Henry Miller said,
"The more I wrote, the more I became a human being...I was getting the poison out of my system."
I used to think 'poison' in this quote referred only to the dark, “unhelpful,” painful emotions themselves, such as worry, anger, fear, grief, confusion, resentment, envy, self-doubt, anxiety, boredom, criticism, depression, rage...
The discomfort of feeling raw, sharp emotions can certainly feel toxic. Especially when we think we’re supposed to be more “evolved,” over this, further along.
But what if the intense emotions themselves aren’t the poison?
It's our denial of fully feeling the intensity of our emotions that's the poison?
Or on the other side, what if it's getting stuck in and swallowed by the emotion, versus feeling it and releasing it that's toxic?
What if it's our judgements about having painful emotions in the first place that's venomous?
Miller's words now say this to me: We feel more human not by sanitizing ourselves and rejecting painful emotions as part of our human experience, but by allowing ALL we carry, ALL our humanness, ALL our painful emotions to speak to us through writing, which frees us and lightens our load.
Free-flow writing releases us from the toxic denial, stuffing, and numbing of our emotions on the one hand, and from being pummeled by their intensity, like a tsunami, on the other.
When we write, we "empty" or "vomit" onto the page. Our aim is to "let it rip," so we can meet ourselves as we really are in the moment, and befriend all parts of ourselves: our hurt, angry, fearful parts along with our serene, grateful, joyful parts.
All of it.
When a low-grade sadness sneaks up on me, free-flow writing helps pull my feelings to the surface where I can examine them, or, more often than not, watch them simply drop away.
When my inner critic floods me with self-doubt and has me compulsively reviewing what I could have said or written differently, free-flow writing neutralizes this second-guessing mania.
Free-flow writing offers equilibrium.
Want to write?
Take a pen & prompt journey:
Set a timer for 10 minutes. Or 5. Or 2!
Write whatever arises in your thoughts, feelings, and sensations.

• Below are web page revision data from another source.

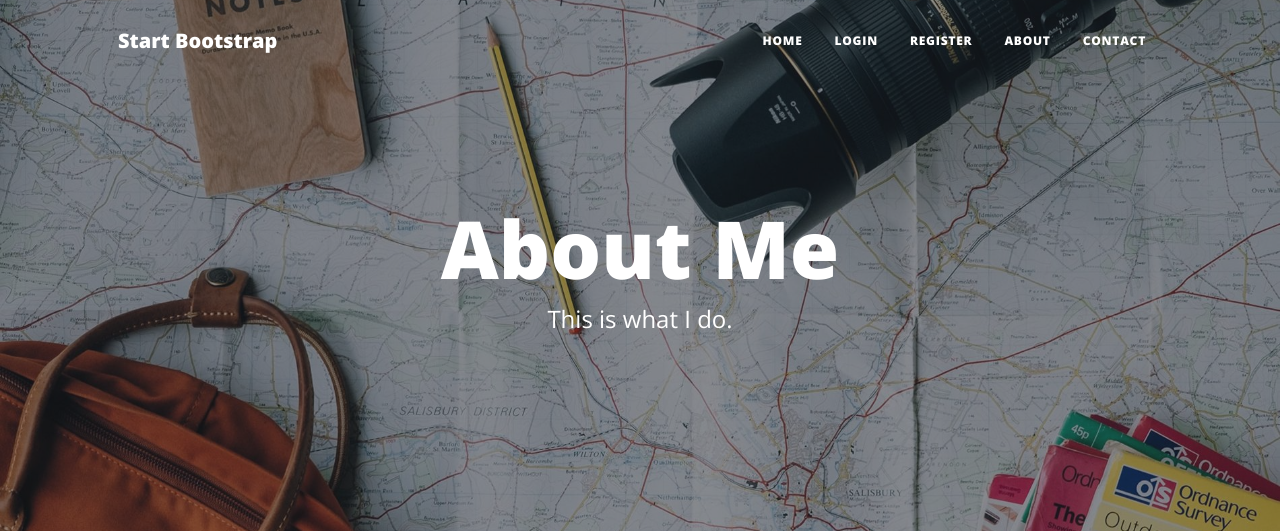
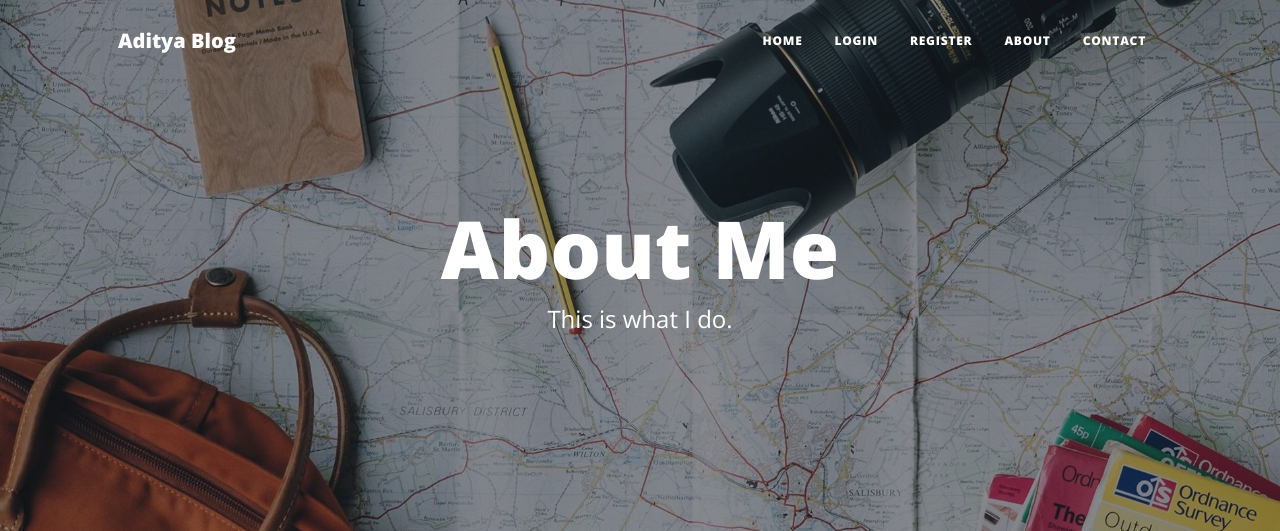
Before and after one commit to Geetansh-Aditya/The_Blog_Website, a Flask app: page /about in a window 1280 px wide. Shown: the top 531 px of the page. Run offline with Flask 3, Linux system fonts and the light colour scheme; some libraries are stand-ins or nearby versions.

Commit message:
Some minor changes to requirements and html files

```diff
--- a/main.py
+++ b/main.py
@@ -285,4 +285,4 @@ def contact():
 
 
 if __name__ == "__main__":
-    app.run(debug=False)
+    app.run(debug=True)
--- a/requirements.txt
+++ b/requirements.txt
@@ -11,3 +11,4 @@ SQLAlchemy==2.0.25
 gunicorn==21.2.0
 psycopg2-binary==2.9.9
 Flask-Mail==0.9.1
+sib-api-v3-sdk==7.6.0
--- a/templates/header.html
+++ b/templates/header.html
@@ -44,7 +44,7 @@
     <!-- Navigation-->
     <nav class="navbar navbar-expand-lg navbar-light" id="mainNav">
       <div class="container px-4 px-lg-5">
-        <a class="navbar-brand" href="/">Start Bootstrap</a>
+        <a class="navbar-brand" href="/">Aditya Blog</a>
         <button
           class="navbar-toggler"
           type="button"
```
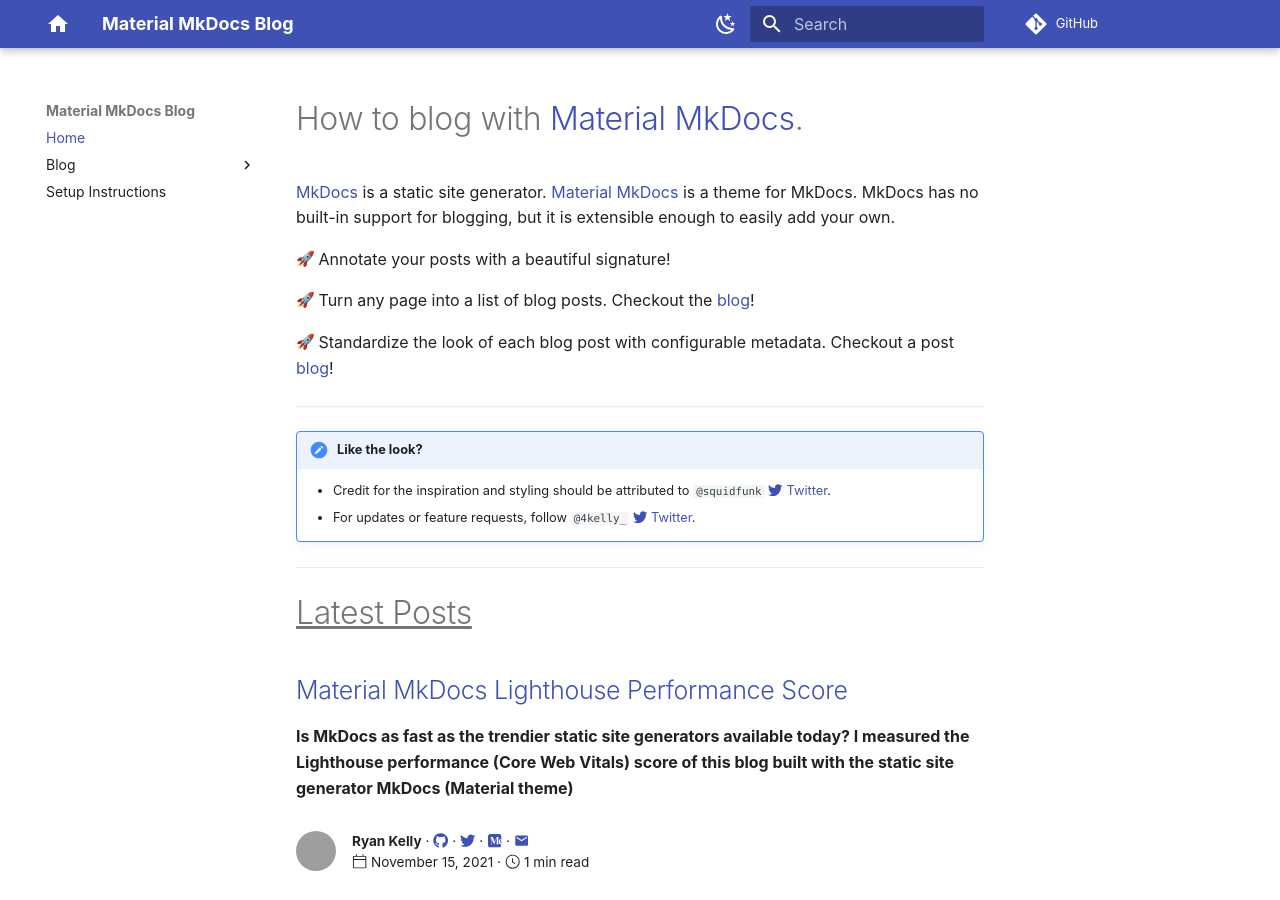
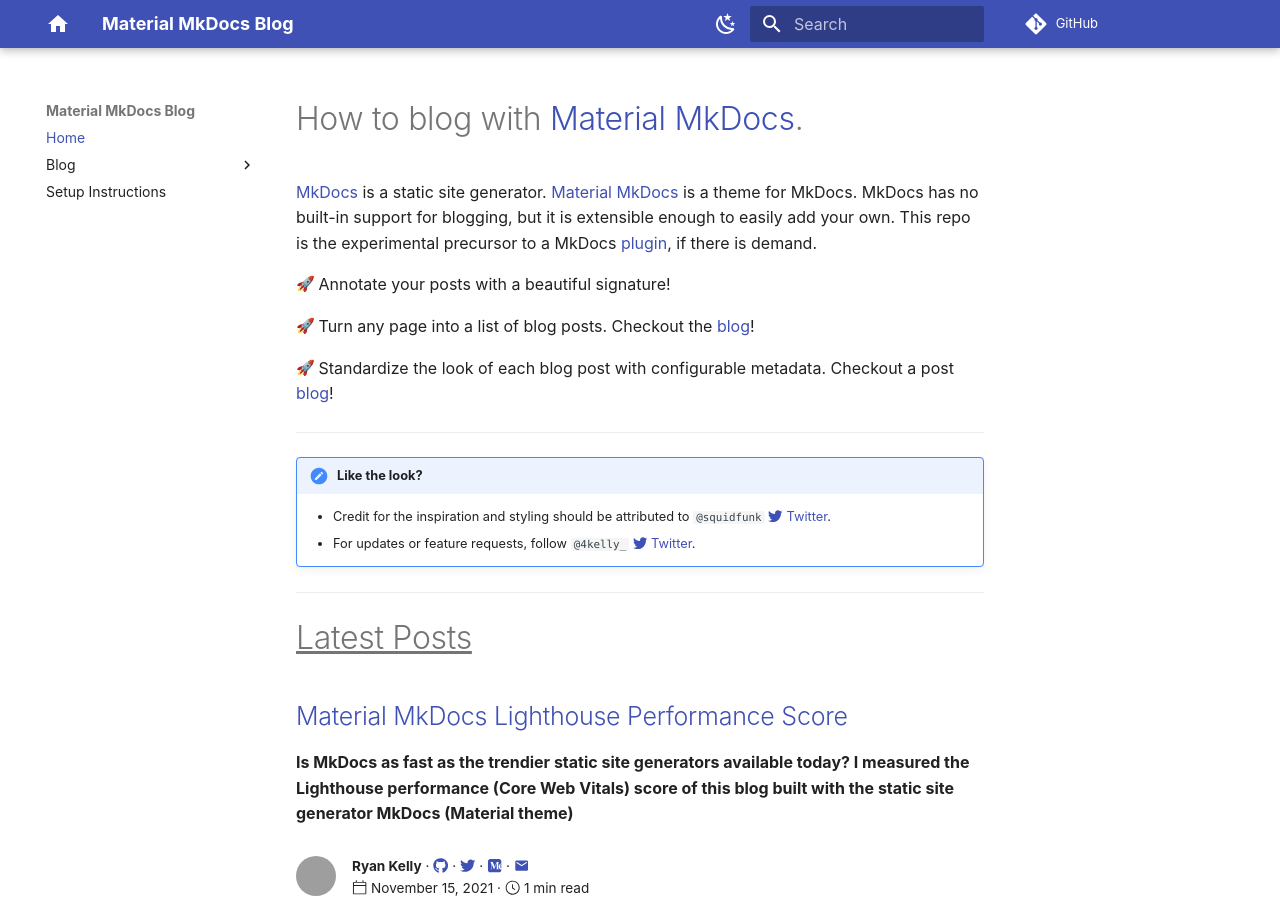
Before and after one commit to 4kelly/material-mkdocs-blog, an MkDocs documentation site: the page built from docs/index.md, in a window 1280 px wide and 900 px high. Built offline with MkDocs 1.6.1 and Material for MkDocs 9.7.7, drawn with Linux system fonts in a browser that asks for light colours; emoji names are drawn with the system emoji font; comment, search, counter and statistics services are not loaded; grey boxes are pictures that could not be loaded.

Commit message:
index clarification

```diff
--- a/docs/index.md
+++ b/docs/index.md
@@ -11,6 +11,8 @@ description: >
 [MkDocs](https://www.mkdocs.org) is a static site generator.
 [Material MkDocs](https://squidfunk.github.io/mkdocs-material/) is a theme for MkDocs.
 MkDocs has no built-in support for blogging, but it is extensible enough to easily add your own.
+This repo is the experimental precursor to a MkDocs [plugin](https://www.mkdocs.org/dev-guide/plugins/),
+if there is demand.
 
 :rocket: Annotate your posts with a beautiful signature!
 
```
Also changed, not shown: README.md (+2 -0 lines).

Don’t stop to think or edit - keep your pen moving.
Accept ALL that you write - the pretty & ugly; absurd & boring.
Discover what wants to be felt, known, expressed, released...